- Your assignment
Print all of the data below exactly as it appears, leaving out every image.

Detected change data:
————————

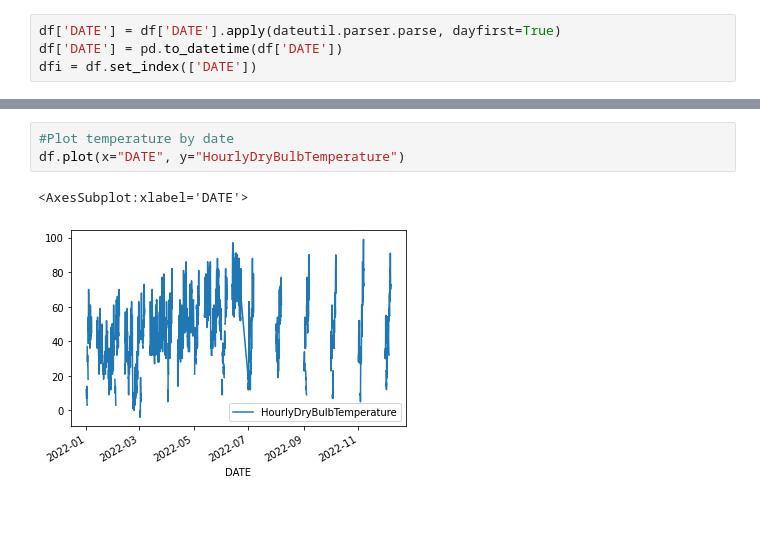
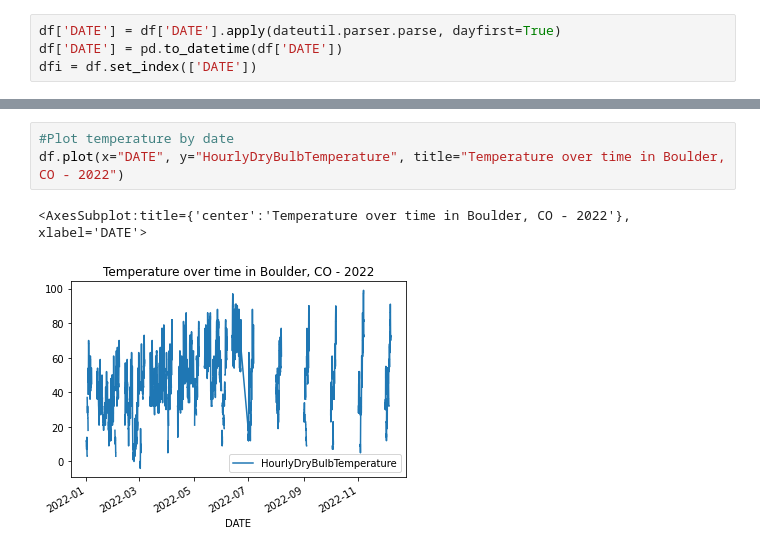
Before and after one commit to brthomiu/WeatherOnJupyter, a Jupyter notebook: boulderweather.ipynb, the cells around one changed output, grey strips where cells are left out. Saved outputs shown, nothing was run; the diff lists cells and outputs as text; blank space fills up the shorter version.

Commit message:
Added scatter plots, titles, legends. Cleaned up filesystem.

```diff
--- a/boulderweather.ipynb
+++ b/boulderweather.ipynb
@@ -28,6 +12,6 @@ df
 # %%
 #Plot temperature by date
-df.plot(x="DATE", y="HourlyDryBulbTemperature")
+df.plot(x="DATE", y="HourlyDryBulbTemperature", title="Temperature over time in Boulder, CO - 2022")
 # %% [output]
-<AxesSubplot:xlabel='DATE'>
+<AxesSubplot:title={'center':'Temperature over time in Boulder, CO - 2022'}, xlabel='DATE'>
-[figure, old version]
+[figure, new version]
```
Also changed, not shown: parts of 4 cells of this notebook, 5 other files.
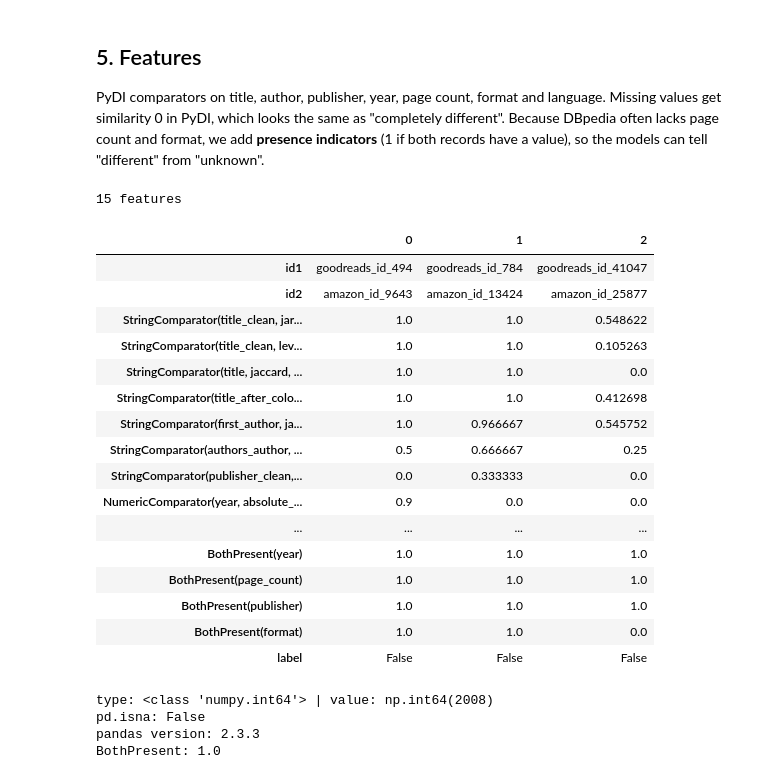
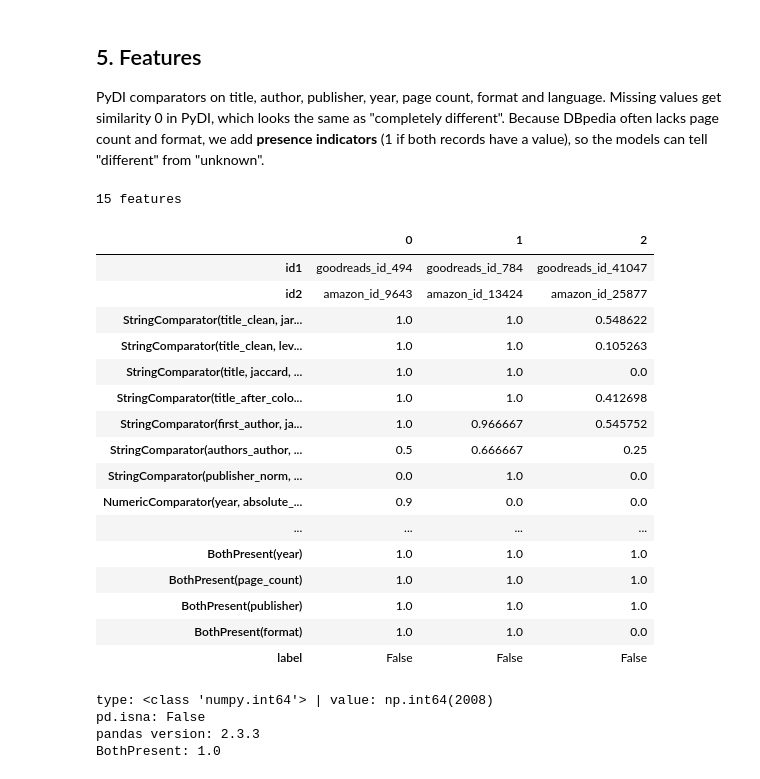
Before and after one commit to Web-Data-Integration-Team/Books-Data-Integration, a Jupyter notebook: identity_resolution.ipynb, the cells around one changed output. Cells and saved outputs as stored; diff of their text form; code cells hidden in the pictures.

Commit message:
Identity resolution: add normalized publisher feature and DBpedia title fix

```diff
--- a/identity_resolution.ipynb
+++ b/identity_resolution.ipynb
@@ -66,6 +66,7 @@ def ascii_lower(s):
 
 def clean_title(t):
     t = ascii_lower(t)
+    t = re.sub(r"^(.+?)\s{2,}.*\s{2,}\d+$", r"\1", t)   # DBpedia infobox titles "A  B  1" -> keep only "A"
     t = re.sub(r"\([^)]*\)|\[[^\]]*\]", " ", t)
     t = re.sub(r"\s*(:| - ).*$", "", t)
     t = re.sub(r"[^a-z0-9 ]", " ", t)
@@ -88,6 +89,22 @@ def surname(a):
     return w[-1] if w else ""
 
 
+PUB_STOP = {"books", "book", "publishing", "publishers", "publisher", "publications", "publication",
+            "press", "inc", "ltd", "llc", "co", "company", "and", "the", "group", "limited",
+            "corp", "corporation"}
+PUB_ABBR = {"pub": "publishing", "pubs": "publishing", "intl": "international", "univ": "university"}
+
+
+def normalize_publisher(s):
+    if not isinstance(s, str) or not s.strip():
+        return ""
+    s = ascii_lower(s)
+    s = re.sub(r"\([^)]*\)", " ", s)      # remove "(publisher)", "(US)" ...
+    s = re.sub(r"[^a-z0-9 ]", " ", s)     # remove punctuation
+    words = [PUB_ABBR.get(w, w) for w in s.split()]
+    return " ".join(w for w in words if w not in PUB_STOP)
+
+
 def load(name):
     df = load_xml(DATA_DIR / f"{name}.xml", name=name)
     df.attrs["source"] = name
@@ -101,6 +118,7 @@ def load(name):
     df["first_author"] = df["authors_author"].map(first_author)
     df["author_surname"] = df["first_author"].map(surname)
     df["publisher_clean"] = df["publisher"].map(ascii_lower)
+    df["publisher_norm"] = df["publisher"].map(normalize_publisher)   # normalised publisher for the ML features
     df["format_clean"] = df["format"].map(ascii_lower)
     df["language_clean"] = df["language"].map(ascii_lower)
     df["year"] = pd.to_numeric(df["publication_date"].astype("string").str[:4], errors="coerce")
@@ -252,36 +270,36 @@ comparators = [
     StringComparator("first_author", similarity_function="jaro_winkler", preprocess=str.lower),
     StringComparator("authors_author", similarity_function="jaccard", tokenization="word",
                      preprocess=str.lower, list_strategy="best_match"),
-    StringComparator("publisher_clean", similarity_function="jaccard", tokenization="word"),
+    StringComparator("publisher_norm", similarity_function="jaccard", tokenization="word"),
     NumericComparator("year", method="absolute_difference", max_difference=10),
     NumericComparator("page_count", method="relative_difference", max_difference=0.5),
     StringComparator("format_clean", similarity_function="jaro_winkler"),
     StringComparator("language_clean", similarity_function="jaro_winkler"),
     BothPresent("year"), BothPresent("page_count"), BothPresent("publisher"), BothPresent("format"),
 ]
 feature_extractor = FeatureExtractor(comparators)
 
 features = {}
 for a, b in PAIRS:
     p = f"{a}_{b}"
     features[p] = {split: feature_extractor.create_features(data[a], data[b], gs[["id1", "id2"]],
                                                             labels=gs["label"], id_column="id")
                    for split, gs in gold[p].items()}
 FEATURE_COLUMNS = [c for c in features[f"{PAIRS[0][0]}_{PAIRS[0][1]}"]["train"].columns if c not in ("id1", "id2", "label")]
 print(len(FEATURE_COLUMNS), "features")
 display(features["goodreads_amazon"]["train"].head(3).T)
 # %% [output]
 15 features
 |  | 0 | 1 | 2 |
 | id1 | goodreads_id_494 | goodreads_id_784 | goodreads_id_41047 |
 | id2 | amazon_id_9643 | amazon_id_13424 | amazon_id_25877 |
 | StringComparator(title_clean, jar... | 1.0 | 1.0 | 0.548622 |
 | StringComparator(title_clean, lev... | 1.0 | 1.0 | 0.105263 |
 | StringComparator(title, jaccard, ... | 1.0 | 1.0 | 0.0 |
 | StringComparator(title_after_colo... | 1.0 | 1.0 | 0.412698 |
 | StringComparator(first_author, ja... | 1.0 | 0.966667 | 0.545752 |
 | StringComparator(authors_author, ... | 0.5 | 0.666667 | 0.25 |
-| StringComparator(publisher_clean,... | 0.0 | 0.333333 | 0.0 |
+| StringComparator(publisher_norm, ... | 0.0 | 1.0 | 0.0 |
 | NumericComparator(year, absolute_... | 0.9 | 0.0 | 0.0 |
 | ... | ... | ... | ... |
 | BothPresent(year) | 1.0 | 1.0 | 1.0 |
```
Also changed, not shown: parts of 3 cells of this notebook, 14 other files.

————————

- Exercise solution
Before and after one commit to brthomiu/WeatherOnJupyter, a Jupyter notebook: boulderweather.ipynb, the cells around one changed output, grey strips where cells are left out. Saved outputs shown, nothing was run; the diff lists cells and outputs as text; blank space fills up the shorter version.

Commit message:
Added scatter plots, titles, legends. Cleaned up filesystem.

```diff
--- a/boulderweather.ipynb
+++ b/boulderweather.ipynb
@@ -28,6 +12,6 @@ df
 # %%
 #Plot temperature by date
-df.plot(x="DATE", y="HourlyDryBulbTemperature")
+df.plot(x="DATE", y="HourlyDryBulbTemperature", title="Temperature over time in Boulder, CO - 2022")
 # %% [output]
-<AxesSubplot:xlabel='DATE'>
+<AxesSubplot:title={'center':'Temperature over time in Boulder, CO - 2022'}, xlabel='DATE'>
-[figure, old version]
+[figure, new version]
```
Also changed, not shown: parts of 4 cells of this notebook, 5 other files.
Before and after one commit to Web-Data-Integration-Team/Books-Data-Integration, a Jupyter notebook: identity_resolution.ipynb, the cells around one changed output. Cells and saved outputs as stored; diff of their text form; code cells hidden in the pictures.

Commit message:
Identity resolution: add normalized publisher feature and DBpedia title fix

```diff
--- a/identity_resolution.ipynb
+++ b/identity_resolution.ipynb
@@ -66,6 +66,7 @@ def ascii_lower(s):
 
 def clean_title(t):
     t = ascii_lower(t)
+    t = re.sub(r"^(.+?)\s{2,}.*\s{2,}\d+$", r"\1", t)   # DBpedia infobox titles "A  B  1" -> keep only "A"
     t = re.sub(r"\([^)]*\)|\[[^\]]*\]", " ", t)
     t = re.sub(r"\s*(:| - ).*$", "", t)
     t = re.sub(r"[^a-z0-9 ]", " ", t)
@@ -88,6 +89,22 @@ def surname(a):
     return w[-1] if w else ""
 
 
+PUB_STOP = {"books", "book", "publishing", "publishers", "publisher", "publications", "publication",
+            "press", "inc", "ltd", "llc", "co", "company", "and", "the", "group", "limited",
+            "corp", "corporation"}
+PUB_ABBR = {"pub": "publishing", "pubs": "publishing", "intl": "international", "univ": "university"}
+
+
+def normalize_publisher(s):
+    if not isinstance(s, str) or not s.strip():
+        return ""
+    s = ascii_lower(s)
+    s = re.sub(r"\([^)]*\)", " ", s)      # remove "(publisher)", "(US)" ...
+    s = re.sub(r"[^a-z0-9 ]", " ", s)     # remove punctuation
+    words = [PUB_ABBR.get(w, w) for w in s.split()]
+    return " ".join(w for w in words if w not in PUB_STOP)
+
+
 def load(name):
     df = load_xml(DATA_DIR / f"{name}.xml", name=name)
     df.attrs["source"] = name
@@ -101,6 +118,7 @@ def load(name):
     df["first_author"] = df["authors_author"].map(first_author)
     df["author_surname"] = df["first_author"].map(surname)
     df["publisher_clean"] = df["publisher"].map(ascii_lower)
+    df["publisher_norm"] = df["publisher"].map(normalize_publisher)   # normalised publisher for the ML features
     df["format_clean"] = df["format"].map(ascii_lower)
     df["language_clean"] = df["language"].map(ascii_lower)
     df["year"] = pd.to_numeric(df["publication_date"].astype("string").str[:4], errors="coerce")
@@ -252,36 +270,36 @@ comparators = [
     StringComparator("first_author", similarity_function="jaro_winkler", preprocess=str.lower),
     StringComparator("authors_author", similarity_function="jaccard", tokenization="word",
                      preprocess=str.lower, list_strategy="best_match"),
-    StringComparator("publisher_clean", similarity_function="jaccard", tokenization="word"),
+    StringComparator("publisher_norm", similarity_function="jaccard", tokenization="word"),
     NumericComparator("year", method="absolute_difference", max_difference=10),
     NumericComparator("page_count", method="relative_difference", max_difference=0.5),
     StringComparator("format_clean", similarity_function="jaro_winkler"),
     StringComparator("language_clean", similarity_function="jaro_winkler"),
     BothPresent("year"), BothPresent("page_count"), BothPresent("publisher"), BothPresent("format"),
 ]
 feature_extractor = FeatureExtractor(comparators)
 
 features = {}
 for a, b in PAIRS:
     p = f"{a}_{b}"
     features[p] = {split: feature_extractor.create_features(data[a], data[b], gs[["id1", "id2"]],
                                                             labels=gs["label"], id_column="id")
                    for split, gs in gold[p].items()}
 FEATURE_COLUMNS = [c for c in features[f"{PAIRS[0][0]}_{PAIRS[0][1]}"]["train"].columns if c not in ("id1", "id2", "label")]
 print(len(FEATURE_COLUMNS), "features")
 display(features["goodreads_amazon"]["train"].head(3).T)
 # %% [output]
 15 features
 |  | 0 | 1 | 2 |
 | id1 | goodreads_id_494 | goodreads_id_784 | goodreads_id_41047 |
 | id2 | amazon_id_9643 | amazon_id_13424 | amazon_id_25877 |
 | StringComparator(title_clean, jar... | 1.0 | 1.0 | 0.548622 |
 | StringComparator(title_clean, lev... | 1.0 | 1.0 | 0.105263 |
 | StringComparator(title, jaccard, ... | 1.0 | 1.0 | 0.0 |
 | StringComparator(title_after_colo... | 1.0 | 1.0 | 0.412698 |
 | StringComparator(first_author, ja... | 1.0 | 0.966667 | 0.545752 |
 | StringComparator(authors_author, ... | 0.5 | 0.666667 | 0.25 |
-| StringComparator(publisher_clean,... | 0.0 | 0.333333 | 0.0 |
+| StringComparator(publisher_norm, ... | 0.0 | 1.0 | 0.0 |
 | NumericComparator(year, absolute_... | 0.9 | 0.0 | 0.0 |
 | ... | ... | ... | ... |
 | BothPresent(year) | 1.0 | 1.0 | 1.0 |
```
Also changed, not shown: parts of 3 cells of this notebook, 14 other files.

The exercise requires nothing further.